WORK REQUIRED:
Could you reproduce the entries exactly, omitting every picture?

(Before-and-after change records)
BEGIN

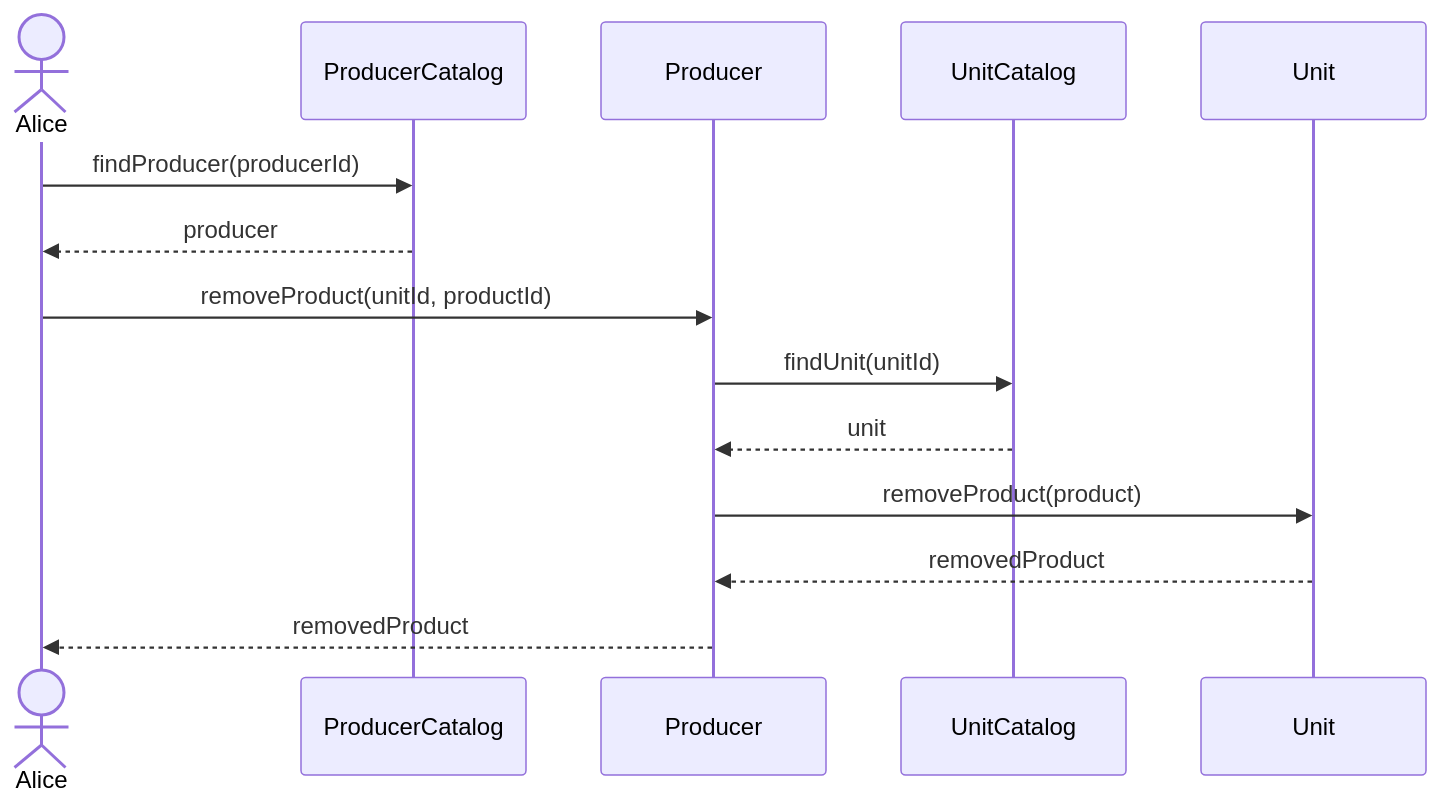
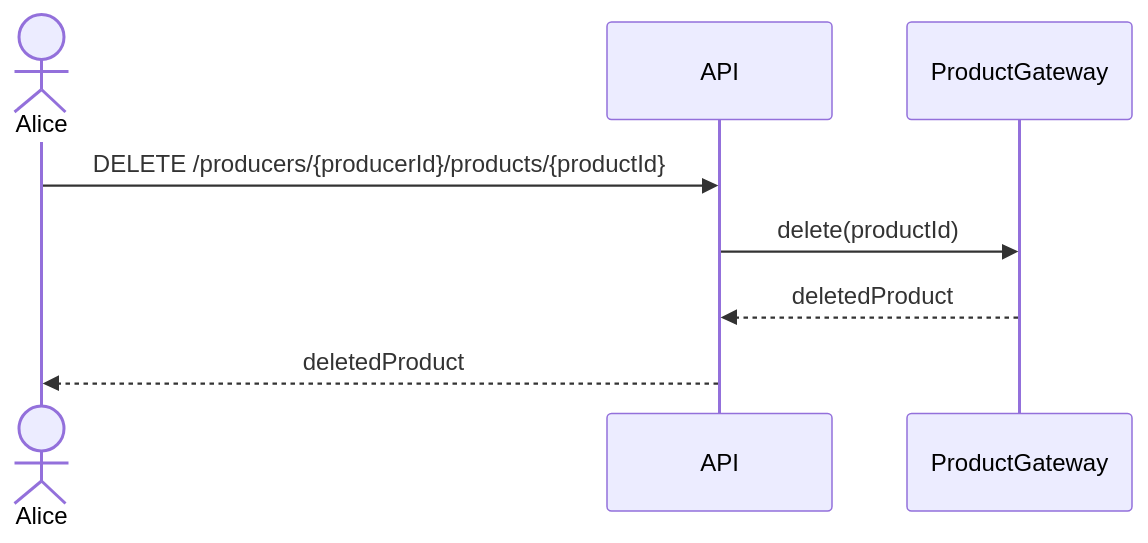
Diagram 24 of 32 in sequence.md (hivetown/planning), drawn with Mermaid before and after one commit. The commit also changed other lines of this file, not shown here.

Commit message:
diagramas de sequência

````diff
--- a/sequence.md
+++ b/sequence.md
@@ -811,21 +827,13 @@
 ```mermaid
 sequenceDiagram
     actor A as Alice
-    participant PC as ProducerCatalog
-    participant P as Producer
-    participant UC as UnitCatalog
-    participant U as Unit
+    participant API as API
+    participant PG as ProductGateway
 
-    A ->> PC: findProducer(producerId)
-    PC -->> A: producer
+    A ->> API: DELETE /producers/{producerId}/products/{productId}
 
-    A ->> P: removeProduct(unitId, productId)
+    API ->> PG: delete(productId)
+    PG -->> API: deletedProduct
 
-    P ->> UC: findUnit(unitId)
-    UC -->> P: unit
-    
-    P ->> U: removeProduct(product)
-    U -->> P: removedProduct
-
-    P -->> A: removedProduct
+    API -->> A: deletedProduct
 ```
````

END

RESPONSE BELOW:
Diagram 24 of 32 in sequence.md (hivetown/planning), drawn with Mermaid before and after one commit. The commit also changed other lines of this file, not shown here.

Commit message:
diagramas de sequência

````diff
--- a/sequence.md
+++ b/sequence.md
@@ -811,21 +827,13 @@
 ```mermaid
 sequenceDiagram
     actor A as Alice
-    participant PC as ProducerCatalog
-    participant P as Producer
-    participant UC as UnitCatalog
-    participant U as Unit
+    participant API as API
+    participant PG as ProductGateway
 
-    A ->> PC: findProducer(producerId)
-    PC -->> A: producer
+    A ->> API: DELETE /producers/{producerId}/products/{productId}
 
-    A ->> P: removeProduct(unitId, productId)
+    API ->> PG: delete(productId)
+    PG -->> API: deletedProduct
 
-    P ->> UC: findUnit(unitId)
-    UC -->> P: unit
-    
-    P ->> U: removeProduct(product)
-    U -->> P: removedProduct
-
-    P -->> A: removedProduct
+    API -->> A: deletedProduct
 ```
````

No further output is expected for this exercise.